Guide for the Perplexed - Moreh Nevuchim

Also known as Guide of the Perplexed - both titles are translations from the original Arabic title

<< Traditional Sources 
Translated by Nathaniel 
By the grace of G-d 
Copyright © 2013 Nathaniel Segal 
—  “. . . In the name of the L-rd, G-d of the world.”
(Genesis 21:33) 

Introduction –

  Letter to Maimonides' student Joseph ibn Aknin


•  The object of this treatise is to enlighten a religious man who has been trained to believe . . . In my Code (Mishneh Torah), the larger work, I have briefly stated the principles of our faith and its fundamental truths.  In this work I address those who have studied philosophy.  While firm in religious matters, they are perplexed and bewildered by ambiguous and figurative expressions in the Holy Writings.

•  This work has also a second object in view.  It seeks to explain certain obscure expressions which occur in the Prophets and are not distinctly characterized as being figures of speech or homonyms. . . .  Readers are entirely relieved of their perplexity when we explain the figure of speech, or merely suggest that the terms are figurative.  For this reason I have called this book Guide for the Perplexed.

  Attaining a degree of human perfection

The Almighty, desiring to lead us to perfection and to improve the state of our society, has revealed to us laws to regulate our actions. . . .  However, we must first form a conception of the existence of the Creator according to our capacities;  that is, we must have a knowledge of Metaphysics.  But this discipline can only be approached after the study of Physics (Physical Sciences);  for the science of Physics borders on Metaphysics, and must even precede it in the course of our studies. . . .  Therefore the Almighty commenced his Holy Scriptures with the description of the Creation, that is with Physical Science.

The Sages called the Natural Sciences – this description of creation – the "Structure of Creation" (Ma'aseh Breisheet).  They called Metaphysics the "Structure of the Divine Chariot" (Ma'aseh Merkavah) – based on Ezekiel's vision of a chariot.

Know that in Natural Science there are topics which are not to be fully explained in writing.  Our Sages laid down the rule that the "Structure of Creation" must not be expounded in the presence of two students.  Our Sages also laid down the rule that the "Structure of the Divine Chariot" must not be expounded even in the presence of a single student, unless he is wise and able to reason for himself.  Even then you should merely acquaint him with the heads of the different sections of the subject (Babylonian Talmud, Tractate Hagigah 11b). . . .  "The secret of the L-rd is with those who fear Him" (Psalm 25:14).

  Using allegories, metaphors, and similes
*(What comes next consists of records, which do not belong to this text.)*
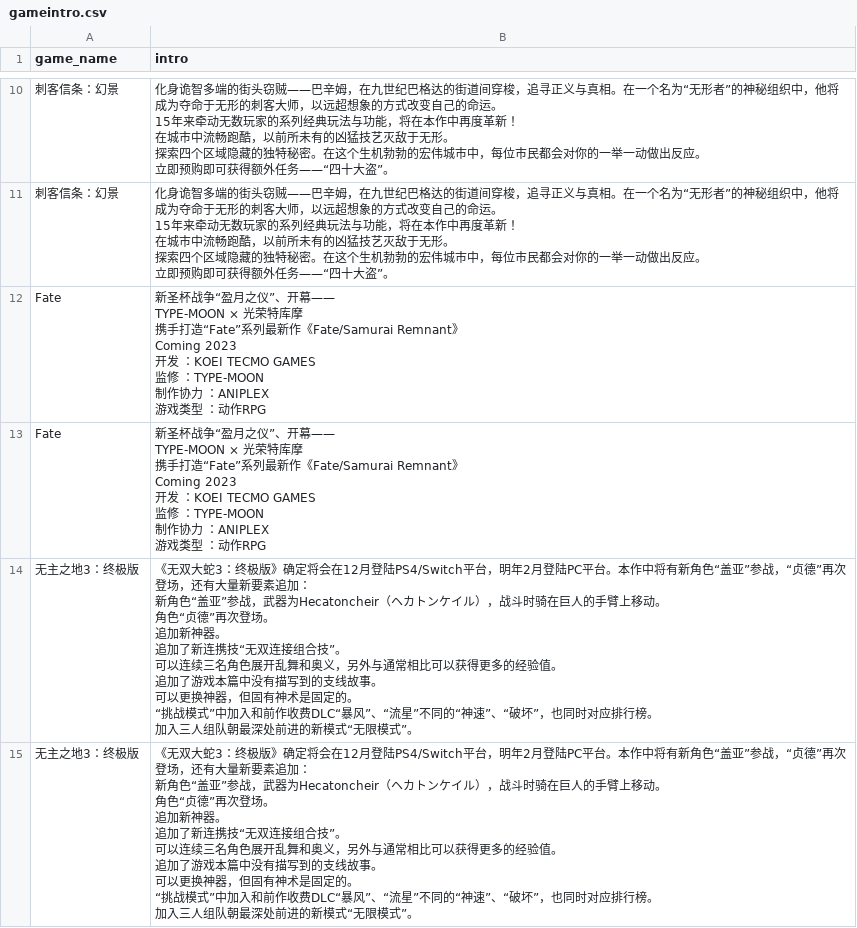
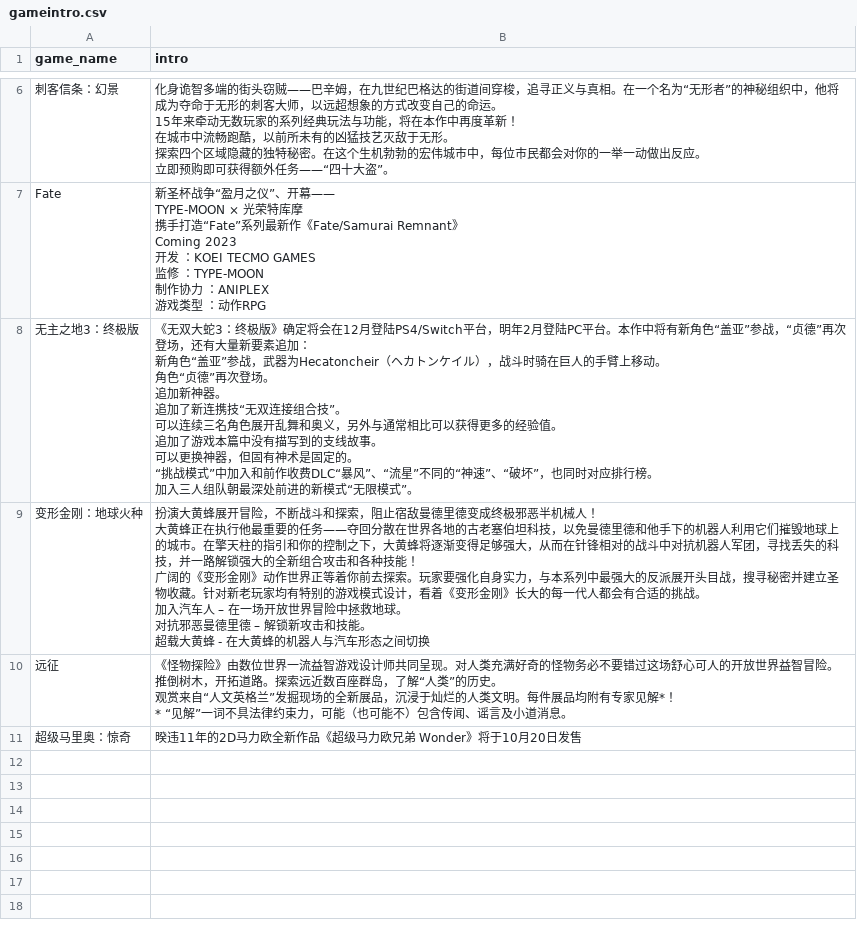
Before and after one commit to wangrui1573/calibre_data, a CSV file: books/gameintro.csv, drawn as a sheet; only a part is shown, gaps mark what is left out; removed rows and columns are numbered as before the commit, all else as after; ↵ is a line break in a cell; the diff covers the shown part only; the diff names each change by its address in the sheet, - before the commit and + after, or states it on an @@ line.

```diff
--- a/books/gameintro.csv
+++ b/books/gameintro.csv
-row 10: 刺客信条：幻景 | 化身诡智多端的街头窃贼——巴辛姆，在九世纪巴格达的街道间穿梭，追寻正义与真相。在一个名为“无形者”的神秘组织中，他将成为夺命于无形的刺客大师，以远超想象的方式改变自己的命运。 ↵ 15年来牵动无数玩家的系列经典玩法与功能，将在本作中再度革新！ ↵ 在城市中流畅跑酷，以前所未有的凶猛技艺灭敌于无形。 ↵ 探索四个区域隐藏的独特秘密。在这个生机勃勃的宏伟城市中，每位市民都会对你的一举一动做出反应。 ↵ 立即预购即可获得额外任务——“四十大盗”。
-row 13: Fate | 新圣杯战争“盈月之仪”、开幕—— ↵ TYPE-MOON × 光荣特库摩 ↵ 携手打造“Fate”系列最新作《Fate/Samurai Remnant》 ↵ Coming 2023 ↵ 开发 ：KOEI TECMO GAMES ↵ 监修 ：TYPE-MOON ↵ 制作协力 ：ANIPLEX ↵ 游戏类型 ：动作RPG
-row 15: 无主之地3：终极版 | 《无双大蛇3：终极版》确定将会在12月登陆PS4/Switch平台，明年2月登陆PC平台。本作中将有新角色“盖亚”参战，“贞德”再次登场，还有大量新要素追加： ↵ 新角色“盖亚”参战，武器为Hecatoncheir（ヘカトンケイル），战斗时骑在巨人的手臂上移动。 ↵ 角色“贞德”再次登场。 ↵ 追加新神器。 ↵ 追加了新连携技“无双连接组合技”。 ↵ 可以连续三名角色展开乱舞和奥义，另外与通常相比可以获得更多的经验值。 ↵ 追加了游戏本篇中没有描写到的支线故事。 ↵ 可以更换神器，但固有神术是固定的。 ↵ “挑战模式”中加入和前作收费DLC“暴风”、“流星”不同的“神速”、“破坏”，也同时对应排行榜。 ↵ 加入三人组队朝最深处前进的新模式“无限模式”。
+row 9: 变形金刚：地球火种 | 扮演大黄蜂展开冒险，不断战斗和探索，阻止宿敌曼德里德变成终极邪恶半机械人！ ↵ 大黄蜂正在执行他最重要的任务——夺回分散在世界各地的古老塞伯坦科技，以免曼德里德和他手下的机器人利用它们摧毁地球上的城市。在擎天柱的指引和你的控制之下，大黄蜂将逐渐变得足够强大，从而在针锋相对的战斗中对抗机器人军团，寻找丢失的科技，并一路解锁强大的全新组合攻击和各种技能！ ↵ 广阔的《变形金刚》动作世界正等着你前去探索。玩家要强化自身实力，与本系列中最强大的反派展开头目战，搜寻秘密并建立圣物收藏。针对新老玩家均有特别的游戏模式设计，看着《变形金刚》长大的每一代人都会有合适的挑战。 ↵ 加入汽车人 – 在一场开放世界冒险中拯救地球。 ↵ 对抗邪恶曼德里德 – 解锁新攻击和技能。 ↵ 超载大黄蜂 - 在大黄蜂的机器人与汽车形态之间切换
+row 10: 远征 | 《怪物探险》由数位世界一流益智游戏设计师共同呈现。对人类充满好奇的怪物务必不要错过这场舒心可人的开放世界益智冒险。 ↵ 推倒树木，开拓道路。探索远近数百座群岛，了解“人类”的历史。 ↵ 观赏来自“人文英格兰”发掘现场的全新展品，沉浸于灿烂的人类文明。每件展品均附有专家见解*！ ↵ * “见解”一词不具法律约束力，可能（也可能不）包含传闻、谣言及小道消息。
+row 11: 超级马里奥：惊奇 | 暌违11年的2D马力欧全新作品《超级马力欧兄弟 Wonder》将于10月20日发售
```
Also changed, not shown: 1 added row and 5 removed rows elsewhere in this file, books/gamelist.csv, 6 other files.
Do not imagine that these difficult subjects – Natural Science and Metaphysics – can be thoroughly understood by any of us.  This is not the case.  At times, the truth shines so brilliantly that we perceive it as clear as day.  But our nature and habit then draw a veil over our perception.  We are like those who, though seeing flashes of lightning, still find themselves in the thick darkness of night.  For some of us darkness is illuminated as though from some kind of crystal or another substance that can shine at night.

Regardless, the degrees of illumination of truth come and go with greater or lesser frequency, even for the same person.  Moreover, these episodes of enlightenment seem to appear at random times and in random places.
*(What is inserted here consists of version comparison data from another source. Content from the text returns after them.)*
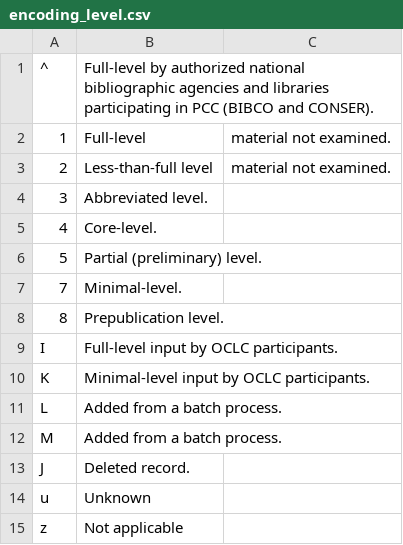
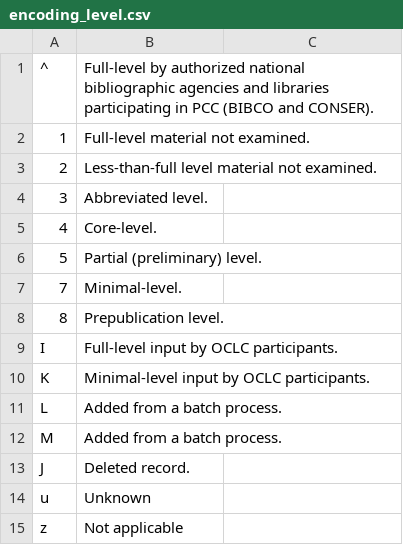
Before and after one commit to tsboom/dwetl, a CSV file: lookup_tables/encoding_level.csv, drawn as a sheet.

Commit message:
LIBILS-434. tests for lookup tables added.

```diff
--- a/lookup_tables/encoding_level.csv
+++ b/lookup_tables/encoding_level.csv
@@ -1,4 +1,4 @@
 ^,Full-level by authorized national bibliographic agencies and libraries participating in PCC (BIBCO and CONSER).
-1,Full-level, material not examined.
-2,Less-than-full level, material not examined.
+1,Full-level material not examined.
+2,Less-than-full level material not examined.
 3,Abbreviated level.
```
Also changed, not shown: 3 other files.
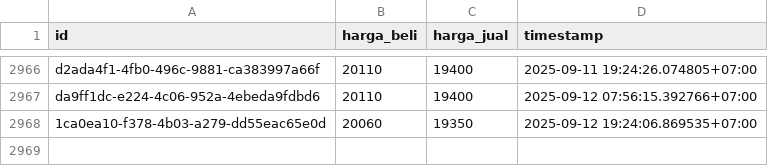
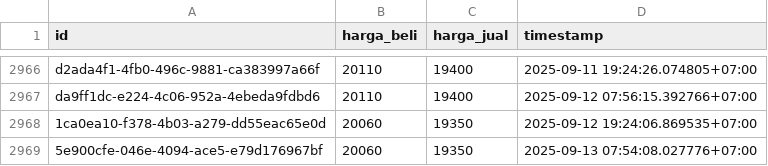
Before and after one commit to ahmadzfaiz/data, a CSV file: datasets/harga_emas_pegadaian.csv, drawn as a sheet; only a part is shown, gaps mark what is left out.

```diff
--- a/datasets/harga_emas_pegadaian.csv
+++ b/datasets/harga_emas_pegadaian.csv
@@ -2968 +2968,2 @@ da9ff1dc-e224-4c06-952a-4ebeda9fdbd6,20110,19400,2025-09-12 07:56:15.392766+07:0
 1ca0ea10-f378-4b03-a279-dd55eac65e0d,20060,19350,2025-09-12 19:24:06.869535+07:00
+5e900cfe-046e-4094-ace5-e79d176967bf,20060,19350,2025-09-13 07:54:08.027776+07:00
```
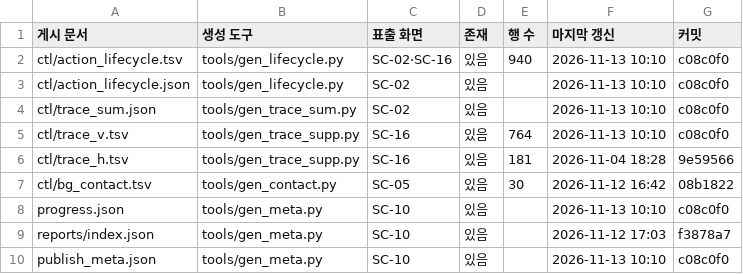
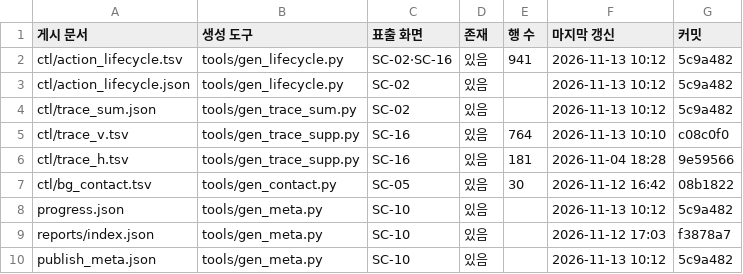
Before and after one commit to Kimsoowhan/hiven-ai-site, a TSV file: cowork/ctl/aics_docgen.tsv, drawn as a sheet.

```diff
--- a/cowork/ctl/aics_docgen.tsv
+++ b/cowork/ctl/aics_docgen.tsv
@@ -1,5 +1,5 @@
 게시 문서	생성 도구	표출 화면	존재	행 수	마지막 갱신	커밋
-ctl/action_lifecycle.tsv	tools/gen_lifecycle.py	SC-02·SC-16	있음	940	2026-11-13 10:10	c08c0f0
-ctl/action_lifecycle.json	tools/gen_lifecycle.py	SC-02	있음		2026-11-13 10:10	c08c0f0
-ctl/trace_sum.json	tools/gen_trace_sum.py	SC-02	있음		2026-11-13 10:10	c08c0f0
+ctl/action_lifecycle.tsv	tools/gen_lifecycle.py	SC-02·SC-16	있음	941	2026-11-13 10:12	5c9a482
+ctl/action_lifecycle.json	tools/gen_lifecycle.py	SC-02	있음		2026-11-13 10:12	5c9a482
+ctl/trace_sum.json	tools/gen_trace_sum.py	SC-02	있음		2026-11-13 10:12	5c9a482
 ctl/trace_v.tsv	tools/gen_trace_supp.py	SC-16	있음	764	2026-11-13 10:10	c08c0f0
@@ -7,4 +7,4 @@ ctl/trace_h.tsv	tools/gen_trace_supp.py	SC-16	있음	181	2026-11-04 18:28	9e5956
 ctl/bg_contact.tsv	tools/gen_contact.py	SC-05	있음	30	2026-11-12 16:42	08b1822
-progress.json	tools/gen_meta.py	SC-10	있음		2026-11-13 10:10	c08c0f0
+progress.json	tools/gen_meta.py	SC-10	있음		2026-11-13 10:12	5c9a482
 reports/index.json	tools/gen_meta.py	SC-10	있음		2026-11-12 17:03	f3878a7
-publish_meta.json	tools/gen_meta.py	SC-10	있음		2026-11-13 10:10	c08c0f0
+publish_meta.json	tools/gen_meta.py	SC-10	있음		2026-11-13 10:12	5c9a482
```
Also changed, not shown: cowork/ctl/action_lifecycle.tsv, cowork/ctl/command_ledger.tsv, 7 other files.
A person who is in a position to teach even a portion of the knowledge that he has attained will also experience the same difficulties that he had experienced when learning the subject – periods of illumination of different degrees interspersed with periods of veiled perception.

Therefore, great scholars taught these subjects only by means of similes – metaphors and allegories.  When they could not find an appropriate simile for the entire idea that they were illustrating, they divided the lesson into parts and used a different simile for each part.  The lesson remained whole although divided into parts.

Sometimes, they employed a single simile to illustrate several subjects, the beginning of the simile representing one thing but the end another.

If we were to teach the disciplines of Natural Science and Metaphysics without the use of metaphors or figures of speech, we would be compelled to resort to profound and transcendental expressions.  However, these expressions would be no more intelligible than the metaphors and similes. 

  Directions for the study of the Guide


•  Seven causes of inconsistency and contradictions in a literary work:    [ Open in a new window if you'd like ]

  Mishnah and Baraitot

  Gemara (Talmud)

  Prophetic Books

  True Philosophers

  Commentators and Most Authors

  Transition to the Book

— Freely adapted by Nathaniel Segal from Maimonides' Introduction to the Guide for the Perplexed